Please report how many lines in the records below contain the word "Fukuoka", giving only that number.

*** Records for this exercise Section Begins ***

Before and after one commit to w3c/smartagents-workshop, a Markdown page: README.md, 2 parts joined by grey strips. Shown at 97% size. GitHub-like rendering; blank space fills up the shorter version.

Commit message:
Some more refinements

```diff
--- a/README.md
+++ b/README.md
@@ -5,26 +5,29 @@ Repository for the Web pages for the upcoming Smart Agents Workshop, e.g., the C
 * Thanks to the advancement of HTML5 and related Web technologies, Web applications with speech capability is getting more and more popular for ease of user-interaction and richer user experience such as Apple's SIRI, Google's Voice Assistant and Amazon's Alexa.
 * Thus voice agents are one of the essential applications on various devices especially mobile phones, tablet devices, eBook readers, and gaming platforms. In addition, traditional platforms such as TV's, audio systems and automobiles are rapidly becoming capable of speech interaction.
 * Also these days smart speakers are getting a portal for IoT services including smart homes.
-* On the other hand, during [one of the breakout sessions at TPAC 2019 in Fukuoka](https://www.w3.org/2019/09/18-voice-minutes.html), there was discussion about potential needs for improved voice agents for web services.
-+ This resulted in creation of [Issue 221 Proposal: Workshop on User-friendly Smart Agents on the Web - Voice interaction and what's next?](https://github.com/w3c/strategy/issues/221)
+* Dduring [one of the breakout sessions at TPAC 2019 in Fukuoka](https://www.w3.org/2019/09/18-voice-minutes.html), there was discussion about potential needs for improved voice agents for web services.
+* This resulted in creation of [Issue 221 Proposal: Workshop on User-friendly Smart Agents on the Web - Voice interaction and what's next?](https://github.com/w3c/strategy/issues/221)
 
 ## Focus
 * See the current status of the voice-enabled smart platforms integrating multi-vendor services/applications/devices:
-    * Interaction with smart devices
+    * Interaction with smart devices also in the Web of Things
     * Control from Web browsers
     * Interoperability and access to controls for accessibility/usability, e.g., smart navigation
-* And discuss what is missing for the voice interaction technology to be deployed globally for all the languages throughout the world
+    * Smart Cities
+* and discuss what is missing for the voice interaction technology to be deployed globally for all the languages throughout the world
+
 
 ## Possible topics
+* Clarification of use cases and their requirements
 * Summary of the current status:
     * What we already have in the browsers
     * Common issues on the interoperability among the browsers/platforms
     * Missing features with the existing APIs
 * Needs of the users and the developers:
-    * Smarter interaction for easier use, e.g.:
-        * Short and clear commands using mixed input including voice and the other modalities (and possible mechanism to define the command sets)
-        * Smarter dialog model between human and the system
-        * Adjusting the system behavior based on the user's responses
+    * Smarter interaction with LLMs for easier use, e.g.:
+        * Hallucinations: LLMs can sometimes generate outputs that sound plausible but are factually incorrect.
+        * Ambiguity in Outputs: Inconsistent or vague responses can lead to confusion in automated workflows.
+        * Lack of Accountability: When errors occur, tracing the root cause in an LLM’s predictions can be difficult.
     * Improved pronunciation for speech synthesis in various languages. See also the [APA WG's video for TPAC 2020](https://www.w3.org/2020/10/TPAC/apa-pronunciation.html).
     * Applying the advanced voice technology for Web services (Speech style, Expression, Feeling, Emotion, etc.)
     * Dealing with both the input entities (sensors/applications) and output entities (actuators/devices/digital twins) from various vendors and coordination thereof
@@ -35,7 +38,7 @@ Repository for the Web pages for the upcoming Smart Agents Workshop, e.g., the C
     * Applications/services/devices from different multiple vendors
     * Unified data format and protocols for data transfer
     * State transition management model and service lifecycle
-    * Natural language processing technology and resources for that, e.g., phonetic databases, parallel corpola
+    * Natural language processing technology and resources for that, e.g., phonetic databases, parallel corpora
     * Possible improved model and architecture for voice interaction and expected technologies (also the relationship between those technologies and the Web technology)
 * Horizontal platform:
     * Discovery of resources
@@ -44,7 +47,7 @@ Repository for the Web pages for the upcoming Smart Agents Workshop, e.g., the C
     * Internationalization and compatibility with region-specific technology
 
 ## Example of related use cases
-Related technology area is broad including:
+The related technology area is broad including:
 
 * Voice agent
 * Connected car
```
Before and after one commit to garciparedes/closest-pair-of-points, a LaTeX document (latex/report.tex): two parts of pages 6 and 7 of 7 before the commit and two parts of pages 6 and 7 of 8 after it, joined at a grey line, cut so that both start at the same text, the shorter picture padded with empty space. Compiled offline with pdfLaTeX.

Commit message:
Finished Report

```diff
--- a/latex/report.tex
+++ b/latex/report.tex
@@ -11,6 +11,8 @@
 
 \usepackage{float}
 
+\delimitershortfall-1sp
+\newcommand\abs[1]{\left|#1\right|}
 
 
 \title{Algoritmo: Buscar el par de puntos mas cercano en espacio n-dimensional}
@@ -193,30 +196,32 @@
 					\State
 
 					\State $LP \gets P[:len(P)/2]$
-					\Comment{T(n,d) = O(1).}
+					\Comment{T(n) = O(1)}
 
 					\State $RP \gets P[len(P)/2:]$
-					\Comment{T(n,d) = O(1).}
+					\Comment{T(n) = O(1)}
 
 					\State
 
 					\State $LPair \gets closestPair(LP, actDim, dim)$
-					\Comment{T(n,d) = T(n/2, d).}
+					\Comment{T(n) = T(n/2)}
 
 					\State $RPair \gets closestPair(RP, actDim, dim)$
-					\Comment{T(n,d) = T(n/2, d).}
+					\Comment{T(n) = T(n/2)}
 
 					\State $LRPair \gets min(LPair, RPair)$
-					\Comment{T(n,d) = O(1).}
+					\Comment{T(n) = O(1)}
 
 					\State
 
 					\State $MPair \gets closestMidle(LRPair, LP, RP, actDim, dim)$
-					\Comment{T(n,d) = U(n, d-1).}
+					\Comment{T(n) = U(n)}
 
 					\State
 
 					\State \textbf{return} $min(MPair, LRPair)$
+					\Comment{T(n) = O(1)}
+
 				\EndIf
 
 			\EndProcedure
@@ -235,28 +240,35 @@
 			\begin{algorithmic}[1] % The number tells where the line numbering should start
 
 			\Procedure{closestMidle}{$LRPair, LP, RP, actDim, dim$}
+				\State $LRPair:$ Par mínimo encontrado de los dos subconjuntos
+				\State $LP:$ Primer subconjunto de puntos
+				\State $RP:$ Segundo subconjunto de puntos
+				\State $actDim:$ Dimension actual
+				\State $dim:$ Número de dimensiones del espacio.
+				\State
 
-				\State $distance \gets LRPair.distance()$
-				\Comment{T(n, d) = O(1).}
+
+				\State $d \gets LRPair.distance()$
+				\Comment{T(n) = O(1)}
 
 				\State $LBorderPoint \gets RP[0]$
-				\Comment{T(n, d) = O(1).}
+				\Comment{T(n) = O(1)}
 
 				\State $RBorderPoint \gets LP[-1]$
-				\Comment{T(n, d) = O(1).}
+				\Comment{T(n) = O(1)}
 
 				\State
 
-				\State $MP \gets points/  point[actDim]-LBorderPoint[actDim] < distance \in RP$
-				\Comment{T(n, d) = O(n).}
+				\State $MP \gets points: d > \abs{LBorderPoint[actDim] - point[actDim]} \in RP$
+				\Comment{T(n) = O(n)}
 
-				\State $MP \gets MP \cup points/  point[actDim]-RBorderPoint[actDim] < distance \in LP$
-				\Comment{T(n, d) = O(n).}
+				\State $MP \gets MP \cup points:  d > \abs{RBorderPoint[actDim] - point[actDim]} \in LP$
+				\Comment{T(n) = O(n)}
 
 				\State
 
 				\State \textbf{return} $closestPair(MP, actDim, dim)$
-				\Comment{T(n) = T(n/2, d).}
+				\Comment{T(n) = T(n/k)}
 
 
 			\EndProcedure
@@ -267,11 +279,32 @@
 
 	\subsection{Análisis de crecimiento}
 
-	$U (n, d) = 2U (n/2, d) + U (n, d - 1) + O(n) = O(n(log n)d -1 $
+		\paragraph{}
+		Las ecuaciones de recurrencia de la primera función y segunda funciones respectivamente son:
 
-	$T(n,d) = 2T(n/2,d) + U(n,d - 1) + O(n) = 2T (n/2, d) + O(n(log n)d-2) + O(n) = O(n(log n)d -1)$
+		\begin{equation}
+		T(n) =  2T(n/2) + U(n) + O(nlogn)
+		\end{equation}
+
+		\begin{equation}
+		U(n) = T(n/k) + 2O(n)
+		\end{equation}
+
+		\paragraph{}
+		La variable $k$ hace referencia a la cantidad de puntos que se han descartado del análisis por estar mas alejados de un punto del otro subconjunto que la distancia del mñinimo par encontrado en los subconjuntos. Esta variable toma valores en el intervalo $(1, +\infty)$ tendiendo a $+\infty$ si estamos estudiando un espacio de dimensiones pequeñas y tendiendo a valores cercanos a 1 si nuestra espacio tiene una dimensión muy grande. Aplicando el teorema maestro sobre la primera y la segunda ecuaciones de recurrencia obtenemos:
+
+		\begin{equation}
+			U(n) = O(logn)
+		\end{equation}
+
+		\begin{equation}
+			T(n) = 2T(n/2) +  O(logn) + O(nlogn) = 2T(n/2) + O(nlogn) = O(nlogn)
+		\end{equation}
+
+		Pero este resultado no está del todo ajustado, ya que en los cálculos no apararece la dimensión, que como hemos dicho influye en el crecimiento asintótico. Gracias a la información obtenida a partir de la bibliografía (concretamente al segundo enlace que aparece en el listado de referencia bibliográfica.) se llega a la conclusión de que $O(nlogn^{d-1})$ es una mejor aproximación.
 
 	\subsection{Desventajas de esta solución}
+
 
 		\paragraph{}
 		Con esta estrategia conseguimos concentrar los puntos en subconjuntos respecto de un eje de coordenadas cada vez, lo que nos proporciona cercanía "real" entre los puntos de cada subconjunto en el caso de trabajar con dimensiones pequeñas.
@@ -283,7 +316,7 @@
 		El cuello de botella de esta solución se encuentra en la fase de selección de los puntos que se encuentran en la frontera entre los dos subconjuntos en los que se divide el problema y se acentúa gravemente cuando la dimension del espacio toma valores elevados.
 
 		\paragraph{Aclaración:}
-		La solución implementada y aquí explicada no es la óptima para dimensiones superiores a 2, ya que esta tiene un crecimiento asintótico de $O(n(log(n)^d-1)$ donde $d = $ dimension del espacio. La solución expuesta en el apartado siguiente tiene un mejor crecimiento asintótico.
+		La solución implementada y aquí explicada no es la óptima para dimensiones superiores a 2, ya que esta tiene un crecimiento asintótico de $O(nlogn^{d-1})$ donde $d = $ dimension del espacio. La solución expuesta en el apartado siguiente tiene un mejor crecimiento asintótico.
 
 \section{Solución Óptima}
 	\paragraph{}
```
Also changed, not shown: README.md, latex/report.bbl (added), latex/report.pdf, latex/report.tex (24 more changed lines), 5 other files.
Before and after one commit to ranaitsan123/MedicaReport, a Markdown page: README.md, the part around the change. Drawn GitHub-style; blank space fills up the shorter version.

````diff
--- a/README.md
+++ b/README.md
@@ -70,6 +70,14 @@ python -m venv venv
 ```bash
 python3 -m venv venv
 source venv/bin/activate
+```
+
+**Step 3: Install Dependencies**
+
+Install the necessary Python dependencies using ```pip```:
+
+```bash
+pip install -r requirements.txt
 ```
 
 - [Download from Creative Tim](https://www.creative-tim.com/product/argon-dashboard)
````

*** Records for this exercise Section Ends ***

▶ _Task result_: 2